The allegation comes following reports that PHE had been preparing to publish the data on 13 May, but faced pressure not to from the prime minister’s office.
Asserting that PHE is bound by the law to be independent and operate without political interference, Citizens and AWO warn in their letter that PHE will face formal legal proceedings in the High Court unless it publishes the data immediately.
In a statement shared with The Independent, Clara Maguire, executive director of the Citizens, said: ‘It defies belief that Public Health England is refusing to publish this vital public health data on the spread of the so-called Indian variant in schools despite scientists, teachers, parents and unions all saying that they need it to safeguard theirs and their children’s health.”
‘We believe that there is an immediate risk to life,” Ms Maguire said. “The public needs this data now and we believe that PHE is acting unlawfully in withholding it.”
“It is unbelievable that a matter of vital importance to our public health can be subject to political interference,” she said.
Cassie Roddy of AWO, said PHE is being asked to explain “why it has seemingly surrendered its independent judgement to the prime minister in deciding not to publish this information”.
“There’s a clear urgency in getting answers,” Ms Roddy said.
In a statement shared with The Independent, Jon Richards, head of education and local government for Unison, said the organisation is “in favour” of the legal action.
“If you want the trust of the public then you need to be open and transparent with the information you have,” Mr Richards said.
“Pupils, their parents and staff in schools deserve to know if they are being put at risk by any new Covid variant – so the government holding back this information raises suspicion that they have something to hide.”
Dr Deepti Gurdasani, an epidemiologist Queen Mary University London, who is quoted in the pre-action letter, has also backed calls for the data on the spread of the Indian variant in schools to be released.
“We know from media reports there are many outbreaks of the so-called ‘India variant’ in schools but there’s no systematic data,” Dr Gurdasani said.
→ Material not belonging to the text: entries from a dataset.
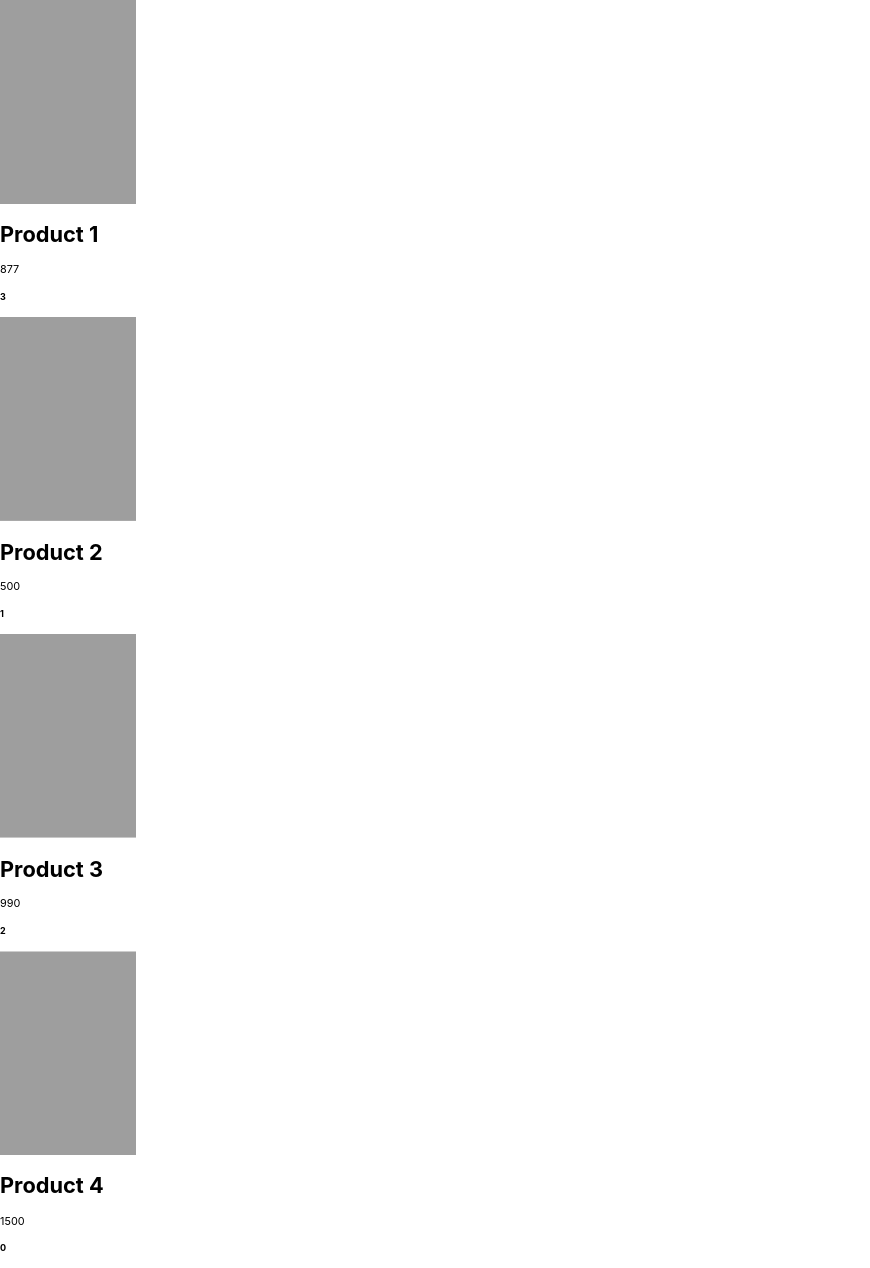
Repository: Imprasna/react-ecommerce
Page: /
These files come from the project's save history. The page is drawn as it stood at one moment and after a run of saves; the edit follows.
The browser window is 1280 px wide. The pictures show the whole page, at 68% of full size.
Pictures or frames that could not be fetched are drawn as grey boxes. Some web libraries are served in a nearby version. The project was rebuilt for these pictures with package versions that can differ from the ones it lists, and the page was loaded fresh each time. Also part of the build but not shown: src/App.css.

Above is the page before, as saved 2022-06-12 11:30:21.

After the next 3 saves:
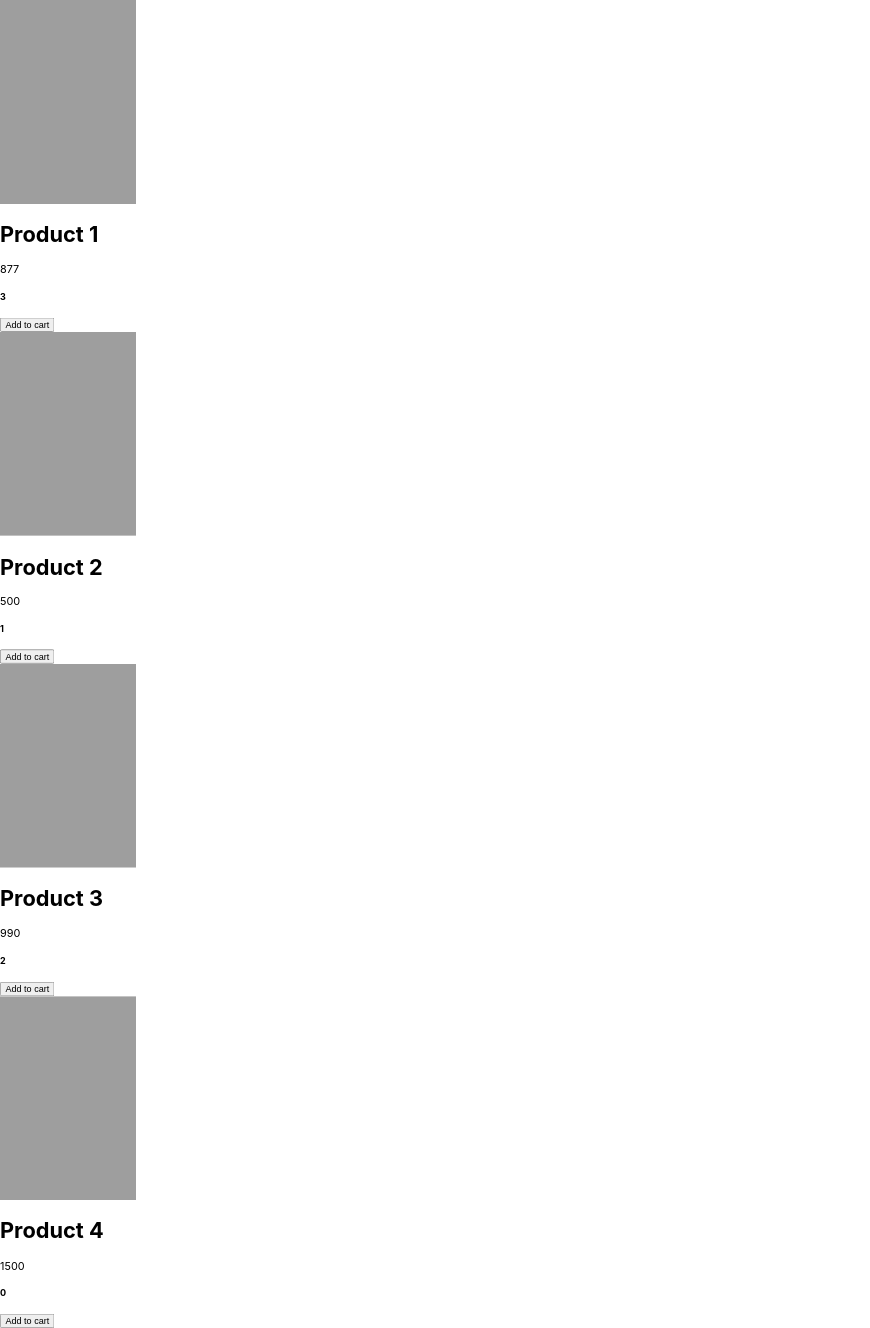
The 3 saves are shown as one change because they came seconds apart.
The last was saved 12 s later.
--- a/src/components/products.js
+++ b/src/components/products.js
@@ -16,7 +16,7 @@ function products() {
                       {product.price}
                   </div>
                   <h5>{product.availability}</h5>
-
+                  <button>Add to cart</button>
               </div>
           )
       })
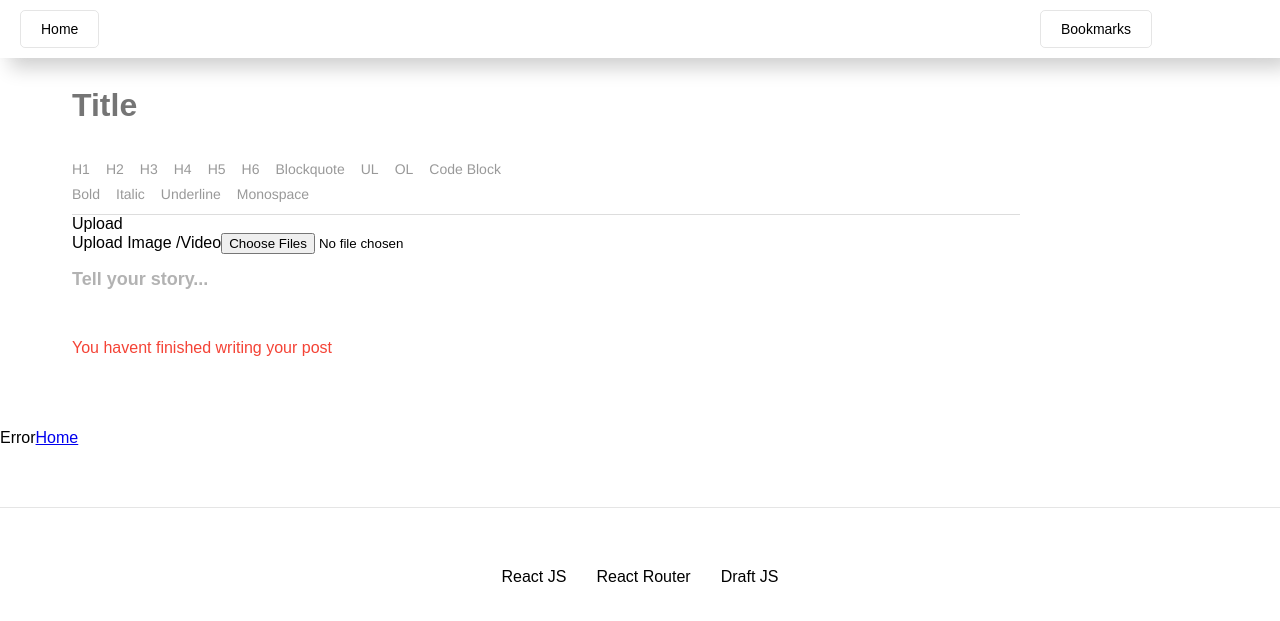
Repository: DevLaukey/task
Page: /react-mini-blog/new
The author's editor kept a copy of each file at every save. The page is drawn from the files as they stood at one save, then again after the next save.
The browser window is 1280 px wide. The pictures show the whole page.
The project was rebuilt for these pictures with package versions that can differ from the ones it lists, and the page was loaded fresh each time. Also part of the build but not shown: src/data.js, src/helper.js, src/Components/content/content.css, src/Components/content/Bookmarks.js, src/Components/content/Post.js, src/Components/content/Posts.js, src/Components/content/Content.js, src/Components/content/Bookmark.js and 1 more.

Above is the page before, as saved 2022-06-14 01:30:35.

After the next save:
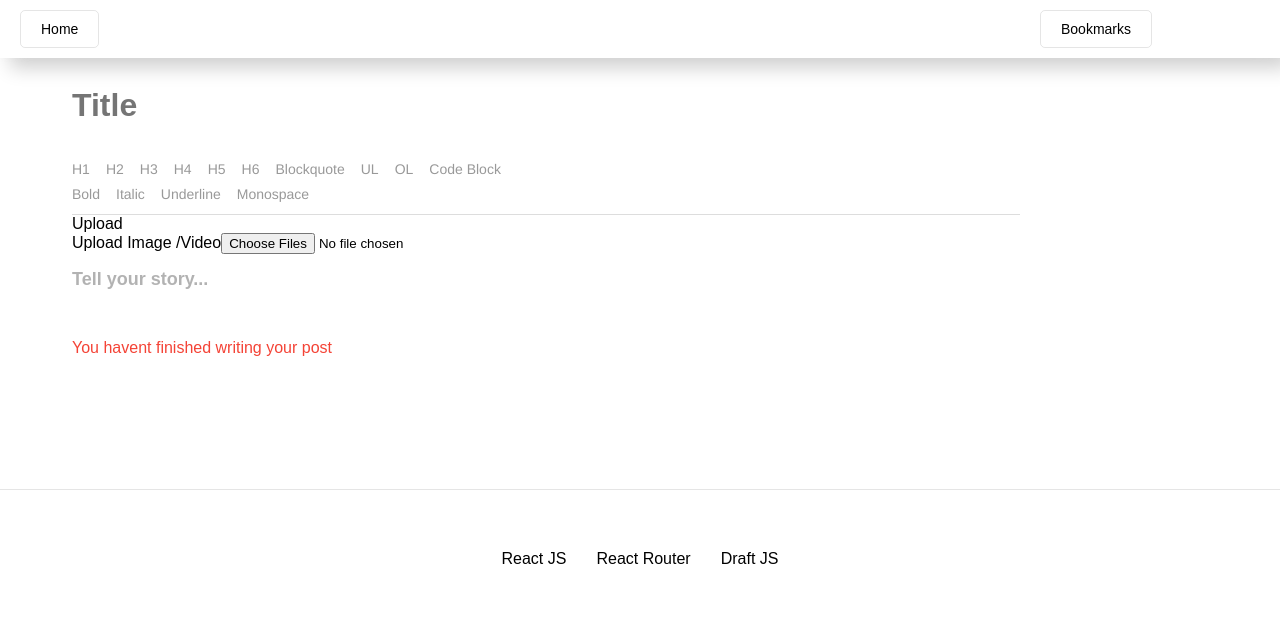
Saved 2 min 7 s later.
--- a/src/App.js
+++ b/src/App.js
@@ -106,7 +106,6 @@
               />
             )}
           />
-          <Route path="*" exact render={() => <Error404 />} />
 
           <Footer />
         </div>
“In Bolton, it’s risen fastest in school-age children and it looks like schools are contributing to the rapid spread of the virus ... and yet at this crucial moment, the government has gone ahead and lifted mitigations. It’s incredibly worrying,” the doctor said.
In a statement sent to The Independent, a PHE spokesperson noted that a “breakdown of the number of cases of each variant is published weekly”.
“We are looking to extend this data to include information on clusters and outbreaks of variants by setting,” they said.
“Once we are happy the collection process and data is robust and quality assured, and presented in a clear format we will publish for schools alongside other key settings as soon as possible,” the spokesperson said.
The Independent has contacted No 10 for comment.